Wake-on-LAN is an industry standard protocol for waking computers up from a very low power mode remotely. The definition of “low power mode” has changed a bit over time, but we can take it to mean while the computer is “off” and has access to a power source. The protocol also allows for a supplementary Wake-on-Wireless-LAN ability as well.
WoL is dependent on two things: your motherboard and your network card. Your motherboard must be hooked up to an ATX-compatible power supply, as most computers in the past decade or so are. Your Ethernet or wireless card must also support this functionality. Because it is set either through the BIOS or through your NIC’s firmware, you don’t need specific software to enable it. Support for WoL is pretty universal nowadays, even when it’s not advertised as a feature, so if you have a computer built in the past decade or so you’re covered. If, however, you have a more modern computer, you may find that you have advanced BIOS options for allowing the computer to power on via a time schedule. It’s not technically WoL, but in terms of functionality, it’s pretty close.
For those of you who build your own rigs, take care when buying an Ethernet card. While most built-in cards on motherboards don’t need this step, discrete network cards often need a 3-pin cable attached to the motherboard to support WoL. Do your research online before you buy so you’re not disappointed later on down the line.
The MagicPacket: How WoL Works
WoL-enabled computers essentially wait for a “magic packet” to arrive that includes the NIC’s MAC address in it. These magic packets are sent out by professional software made for any platform, but can also be sent by routers and internet-based websites. The typical ports used for WoL magic packets are UDP 7 and 9. Because your computer is actively listening for a packet, some power is feeding your network card which will result in your laptop’s battery draining faster, so road warriors should take care to turn this off when you need to eke out some extra juice.
Magic packets are usually sent over the entirety of a network and contain the subnet information, network broadcast address, and the MAC address of the target computer’s network card, whether Ethernet or wireless. The above image shows the results of a packet sniffer tool used on magic packet, which brings into question exactly how secure they are when used in unsafe networks and over the internet. On a secure network, or for basic home use, there shouldn’t be any practical reason to worry. Many motherboard manufacturers often implement software along with WoL capabilities to offer hassle-free or largely configuration-free usage scenarios.
Enabling WoL on Your System
Most older computers and many modern ones have their WoL settings buried in the BIOS. Depending on your system, you need to hit Escape, F2, or Delete to get into the BIOS, but if you’re not sure then you should check your system’s documentation. Once you’re in, check under Power Management or Advanced Options or something of that sort.

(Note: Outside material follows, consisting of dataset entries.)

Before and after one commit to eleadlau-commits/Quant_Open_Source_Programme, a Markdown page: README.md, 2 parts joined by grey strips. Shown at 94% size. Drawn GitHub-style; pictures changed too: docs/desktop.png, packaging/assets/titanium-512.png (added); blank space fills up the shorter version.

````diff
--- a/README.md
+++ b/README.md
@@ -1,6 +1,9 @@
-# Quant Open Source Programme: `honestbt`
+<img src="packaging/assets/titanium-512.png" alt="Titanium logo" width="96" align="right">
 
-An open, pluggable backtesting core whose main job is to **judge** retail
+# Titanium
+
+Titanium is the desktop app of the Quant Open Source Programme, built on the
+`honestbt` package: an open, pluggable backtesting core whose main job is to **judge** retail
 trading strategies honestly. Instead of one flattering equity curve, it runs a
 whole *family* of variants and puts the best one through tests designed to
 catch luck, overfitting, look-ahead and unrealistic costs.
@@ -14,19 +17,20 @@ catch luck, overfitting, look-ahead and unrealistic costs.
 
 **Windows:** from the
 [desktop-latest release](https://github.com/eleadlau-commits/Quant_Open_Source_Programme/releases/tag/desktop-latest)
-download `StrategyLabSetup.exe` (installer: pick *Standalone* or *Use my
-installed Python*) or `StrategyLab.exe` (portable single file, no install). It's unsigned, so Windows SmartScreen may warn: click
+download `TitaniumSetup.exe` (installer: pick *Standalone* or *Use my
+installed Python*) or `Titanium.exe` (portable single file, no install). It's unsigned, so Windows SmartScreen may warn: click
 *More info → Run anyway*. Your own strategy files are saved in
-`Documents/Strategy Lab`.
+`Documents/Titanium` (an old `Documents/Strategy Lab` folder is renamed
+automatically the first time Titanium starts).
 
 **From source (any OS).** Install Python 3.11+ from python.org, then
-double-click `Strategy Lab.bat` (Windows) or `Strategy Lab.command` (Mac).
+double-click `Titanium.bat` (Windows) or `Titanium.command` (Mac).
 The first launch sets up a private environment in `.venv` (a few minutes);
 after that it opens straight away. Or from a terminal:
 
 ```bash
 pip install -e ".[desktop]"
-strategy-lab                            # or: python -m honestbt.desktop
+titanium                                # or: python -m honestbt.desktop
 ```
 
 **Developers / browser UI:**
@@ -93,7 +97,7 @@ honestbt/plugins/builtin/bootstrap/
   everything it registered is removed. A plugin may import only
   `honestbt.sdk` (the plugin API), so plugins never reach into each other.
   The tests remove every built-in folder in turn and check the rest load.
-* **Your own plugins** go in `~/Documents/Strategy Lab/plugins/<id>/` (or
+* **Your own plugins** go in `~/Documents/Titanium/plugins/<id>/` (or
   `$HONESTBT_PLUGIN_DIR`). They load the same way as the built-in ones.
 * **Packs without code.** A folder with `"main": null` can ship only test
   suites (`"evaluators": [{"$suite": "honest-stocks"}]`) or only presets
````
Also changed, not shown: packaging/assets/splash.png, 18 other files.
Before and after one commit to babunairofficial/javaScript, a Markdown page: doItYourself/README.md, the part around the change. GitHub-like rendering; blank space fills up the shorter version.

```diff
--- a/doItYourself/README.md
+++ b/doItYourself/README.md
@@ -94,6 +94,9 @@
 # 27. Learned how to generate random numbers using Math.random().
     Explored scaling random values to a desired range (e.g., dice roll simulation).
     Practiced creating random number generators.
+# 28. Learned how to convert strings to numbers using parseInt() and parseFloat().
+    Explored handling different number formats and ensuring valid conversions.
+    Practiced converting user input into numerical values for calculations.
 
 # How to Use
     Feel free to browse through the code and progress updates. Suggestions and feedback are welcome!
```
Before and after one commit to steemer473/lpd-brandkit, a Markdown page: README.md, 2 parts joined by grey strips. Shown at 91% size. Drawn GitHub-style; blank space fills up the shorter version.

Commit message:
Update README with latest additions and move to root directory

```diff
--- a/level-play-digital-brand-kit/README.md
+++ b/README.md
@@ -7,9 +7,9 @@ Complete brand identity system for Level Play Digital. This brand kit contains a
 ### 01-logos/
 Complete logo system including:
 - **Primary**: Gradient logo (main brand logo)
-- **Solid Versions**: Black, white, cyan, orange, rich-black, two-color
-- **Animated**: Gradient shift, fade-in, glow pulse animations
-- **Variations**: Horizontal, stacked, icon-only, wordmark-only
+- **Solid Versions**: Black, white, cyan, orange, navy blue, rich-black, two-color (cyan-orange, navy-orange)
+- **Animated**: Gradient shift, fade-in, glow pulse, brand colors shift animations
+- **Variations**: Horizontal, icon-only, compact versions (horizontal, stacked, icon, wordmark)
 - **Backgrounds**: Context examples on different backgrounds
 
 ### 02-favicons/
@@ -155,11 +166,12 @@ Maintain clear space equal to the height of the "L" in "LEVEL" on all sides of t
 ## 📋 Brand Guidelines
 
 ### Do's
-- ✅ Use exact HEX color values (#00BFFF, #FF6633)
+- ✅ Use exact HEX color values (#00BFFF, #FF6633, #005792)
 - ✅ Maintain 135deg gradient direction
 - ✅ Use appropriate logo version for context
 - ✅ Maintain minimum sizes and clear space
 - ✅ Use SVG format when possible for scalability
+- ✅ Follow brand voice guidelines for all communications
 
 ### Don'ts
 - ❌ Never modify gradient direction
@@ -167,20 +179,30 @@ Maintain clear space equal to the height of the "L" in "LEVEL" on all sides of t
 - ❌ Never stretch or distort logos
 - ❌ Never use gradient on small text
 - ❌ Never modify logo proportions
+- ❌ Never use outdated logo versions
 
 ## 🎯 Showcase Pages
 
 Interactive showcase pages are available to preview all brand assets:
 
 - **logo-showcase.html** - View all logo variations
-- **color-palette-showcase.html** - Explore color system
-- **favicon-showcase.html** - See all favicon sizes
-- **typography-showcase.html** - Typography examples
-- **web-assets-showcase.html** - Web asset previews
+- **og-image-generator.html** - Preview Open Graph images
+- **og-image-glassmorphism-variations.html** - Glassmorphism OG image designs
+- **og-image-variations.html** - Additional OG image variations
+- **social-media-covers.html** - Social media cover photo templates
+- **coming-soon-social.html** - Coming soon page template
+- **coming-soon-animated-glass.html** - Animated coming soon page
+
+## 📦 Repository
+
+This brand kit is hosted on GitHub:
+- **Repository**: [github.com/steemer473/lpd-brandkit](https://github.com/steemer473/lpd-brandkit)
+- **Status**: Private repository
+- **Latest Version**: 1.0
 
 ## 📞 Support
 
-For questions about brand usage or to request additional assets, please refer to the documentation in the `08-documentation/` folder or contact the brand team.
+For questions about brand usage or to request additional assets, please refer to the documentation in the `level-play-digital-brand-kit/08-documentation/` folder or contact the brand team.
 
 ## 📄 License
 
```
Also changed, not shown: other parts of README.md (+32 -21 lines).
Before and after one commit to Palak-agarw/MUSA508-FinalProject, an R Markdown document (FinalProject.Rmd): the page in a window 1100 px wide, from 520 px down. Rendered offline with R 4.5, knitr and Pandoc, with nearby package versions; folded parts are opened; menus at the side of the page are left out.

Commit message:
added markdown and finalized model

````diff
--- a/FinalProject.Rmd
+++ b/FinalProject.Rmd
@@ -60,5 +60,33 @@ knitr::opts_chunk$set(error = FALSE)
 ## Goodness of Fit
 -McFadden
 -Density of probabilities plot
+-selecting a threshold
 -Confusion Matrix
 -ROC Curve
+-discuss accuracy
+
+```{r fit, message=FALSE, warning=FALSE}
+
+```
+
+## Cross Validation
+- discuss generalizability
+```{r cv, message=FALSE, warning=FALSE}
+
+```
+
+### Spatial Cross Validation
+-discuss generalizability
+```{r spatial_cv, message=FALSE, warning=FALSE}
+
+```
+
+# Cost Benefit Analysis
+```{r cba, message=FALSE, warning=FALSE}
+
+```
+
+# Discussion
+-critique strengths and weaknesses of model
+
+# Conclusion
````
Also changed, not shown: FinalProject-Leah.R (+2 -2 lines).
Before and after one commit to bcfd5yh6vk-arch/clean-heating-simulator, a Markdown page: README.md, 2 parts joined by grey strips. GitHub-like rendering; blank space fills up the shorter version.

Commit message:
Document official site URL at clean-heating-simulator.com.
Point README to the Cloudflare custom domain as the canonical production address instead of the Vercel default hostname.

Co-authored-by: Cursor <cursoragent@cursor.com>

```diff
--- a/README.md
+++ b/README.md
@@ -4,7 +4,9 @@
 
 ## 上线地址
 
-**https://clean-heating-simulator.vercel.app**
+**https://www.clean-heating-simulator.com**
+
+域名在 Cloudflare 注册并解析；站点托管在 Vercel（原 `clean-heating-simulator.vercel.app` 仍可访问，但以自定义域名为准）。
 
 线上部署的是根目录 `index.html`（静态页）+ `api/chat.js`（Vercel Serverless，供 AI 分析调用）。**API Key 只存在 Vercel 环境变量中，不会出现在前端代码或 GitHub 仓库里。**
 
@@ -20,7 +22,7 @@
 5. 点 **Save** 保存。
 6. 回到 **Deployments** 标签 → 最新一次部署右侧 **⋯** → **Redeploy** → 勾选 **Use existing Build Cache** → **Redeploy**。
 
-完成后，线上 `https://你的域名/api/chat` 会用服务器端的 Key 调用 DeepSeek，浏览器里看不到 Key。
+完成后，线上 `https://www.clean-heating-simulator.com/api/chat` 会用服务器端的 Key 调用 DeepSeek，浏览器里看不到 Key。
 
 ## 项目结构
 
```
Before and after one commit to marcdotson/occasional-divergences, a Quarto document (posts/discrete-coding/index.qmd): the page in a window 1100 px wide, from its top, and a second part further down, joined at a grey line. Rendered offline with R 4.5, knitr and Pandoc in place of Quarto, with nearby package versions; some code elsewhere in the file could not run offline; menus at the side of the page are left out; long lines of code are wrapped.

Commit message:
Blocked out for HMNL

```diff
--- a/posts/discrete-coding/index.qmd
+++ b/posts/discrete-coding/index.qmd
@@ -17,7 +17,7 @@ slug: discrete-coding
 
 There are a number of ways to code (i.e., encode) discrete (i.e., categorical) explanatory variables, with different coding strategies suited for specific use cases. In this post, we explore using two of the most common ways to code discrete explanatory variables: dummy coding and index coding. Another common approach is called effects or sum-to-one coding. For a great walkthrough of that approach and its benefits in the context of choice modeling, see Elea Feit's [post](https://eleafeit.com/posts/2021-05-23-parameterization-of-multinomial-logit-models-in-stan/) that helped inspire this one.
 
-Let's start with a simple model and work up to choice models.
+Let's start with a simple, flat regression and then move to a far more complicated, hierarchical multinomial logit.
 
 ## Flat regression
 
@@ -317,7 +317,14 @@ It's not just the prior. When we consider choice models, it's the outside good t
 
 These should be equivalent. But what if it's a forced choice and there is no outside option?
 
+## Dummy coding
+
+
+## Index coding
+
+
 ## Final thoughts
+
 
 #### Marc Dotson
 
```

On this HP computer’s BIOS, the setting is found near the “resume after power failure” option.
Many computer, however, do not have a BIOS option. Fortunately, this doesn’t mean that the capability isn’t there, it just means we need to go through the operating system to enable WoL.
Click Start, then search for and open the Device Manager. Find your networking device in the list.
Right click on it and go to Properties, then click on the Advanced tab.
Scroll down in the list to find “Wake on Magic Packet” and change the Value to “Enabled.” You can leave the other “Wake on” settings alone. Click OK when you’re done.
Open up your System Settings and choose Energy Saver.
Under the Options tab, you should see “Wake for Ethernet” or something similar. This enables Wake-on-LAN.
Ubuntu has a great tool that can check to see if your machine supports WoL and can enable it. Open up a terminal and install “ethtool” with the following command:
sudo apt-get install ethtool
You can check your compatibility by running:
sudo ethtool eth0
If your default interface is something else, substitute it for “eth0”.
Look for the “Supports Wake-on” section. As long as one of the letters listed is “g,” you can use magic packets for WoL. To enable this option, use the following command.
sudo ethtool -s eth0 wol g
This should take of it. You can run the command to check and see if it’s enabled now. Look for the “Wake on” section. You should see a “g” instead of a “d” now.
Sending WoL Magic Packets
To send out WoL requests, you have a cornucopia of options available.
Depicus has an excellent series of lightweight tools to get the job done, including a GUI-based one for Windows and command-line-based one for both Windows and Mac OS. Wiki.tcl.tk has a great cross-platform lightweight script that handles the requests as well.
DD-WRT has great WoL support, so if you don’t feel like downloading software to do it, you really don’t have to. Lastly, if you’re out and about, you can use your Android device to wake your computers.
What software do you use to manage and send Wake-on-LAN requests? Do you know of an easier way to enable WoL support? Tell us what you know in the comments!
Yatri Trivedi is a monk-like geek. When he's not overdosing on meditation and geek news of all kinds, he's hacking and tweaking something, often while mumbling in 4 or 5 other languages.
- Published 08/12/11